"A Trump-era Justice Department regulation is preventing the EPA from resuming broad use of a popular enforcement tool that the Biden administration has been asked to revive."
"Brad Robinson's eyes roll upward in thought as he counts them out — his mother, father, grandmother, his father-in-law and more. 'All of 'em,' he said. 'Died of cancer, and we never knew why.'"
"A giant oil and gas refinery was served with a “notice of violation” by the Environmental Protection Agency following two major accidents that released noxious fumes and a chemical-filled vapor cloud over nearby neighborhoods in the U.S. Virgin Islands."
"Indigenous leaders are suing the Canadian government for not providing clean water – and ministers admit they have failed".
"The EPA said Thursday that it’ll expand the scope of its toxics release inventory to include more chemicals and facilities releasing toxic chemicals while providing easier public access to the data."
"Lack of potable water drove high Covid-19 rates in Native American communities. That realization may help them gain better representation in upcoming negotiations about Colorado River water."
"Black, Latino and Asian Americans face higher levels of exposure to fine particulate matter from traffic, construction and other sources".
"Nearly every source of the nation’s most pervasive and deadly air pollutant disproportionately affects Americans of color, regardless of their state or income level, according to a study published Wednesday.
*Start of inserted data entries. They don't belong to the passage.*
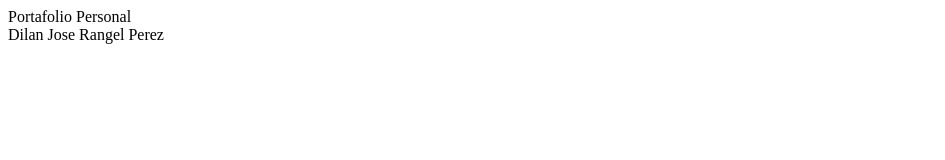
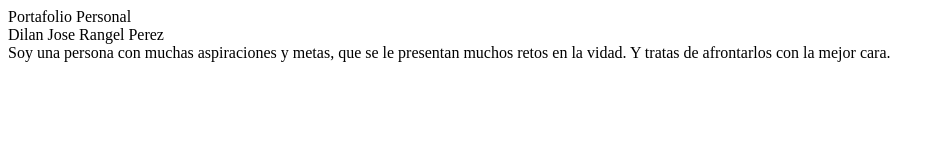
Before and after one commit to DJR-PO/Portafolio_Personal-, a plain HTML site: page index.html in a window 1280 px wide. Shown: the whole page, without its empty margins (0-945 px from the left). Drawn offline with Linux system fonts and the light colour scheme.

Commit message:
descripcion_personal

```diff
--- a/index.html
+++ b/index.html
@@ -8,5 +8,6 @@
 <body>
     <div>Portafolio Personal</div>
     <div>Dilan Jose Rangel Perez</div>
+    <div>Soy una persona con muchas aspiraciones y metas, que se le presentan muchos retos en la vidad. Y tratas de afrontarlos con la mejor cara.</div>
 </body>
 </html>
```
The analysis of fine-particle matter, which includes soot, shows how decisions made decades ago about where to build highways and industrial plants continue to harm the health of Black, Latino and Asian Americans today.
Launched in March 2021, this Grist-supported network is for journalists of color who cover environmental issues, or aspire to. Open to journalists and students of all races, ethnicities and backgrounds, but with a primary directive to grow the careers of journalists of color and to expand diversity in newsrooms, especially those covering communities disproportionately affected by the climate emergency.
"The Interior Department on Tuesday moved to make it easier for tribal nations to place lands into trust, reversing several Trump-era actions that it says undermined tribal sovereignty."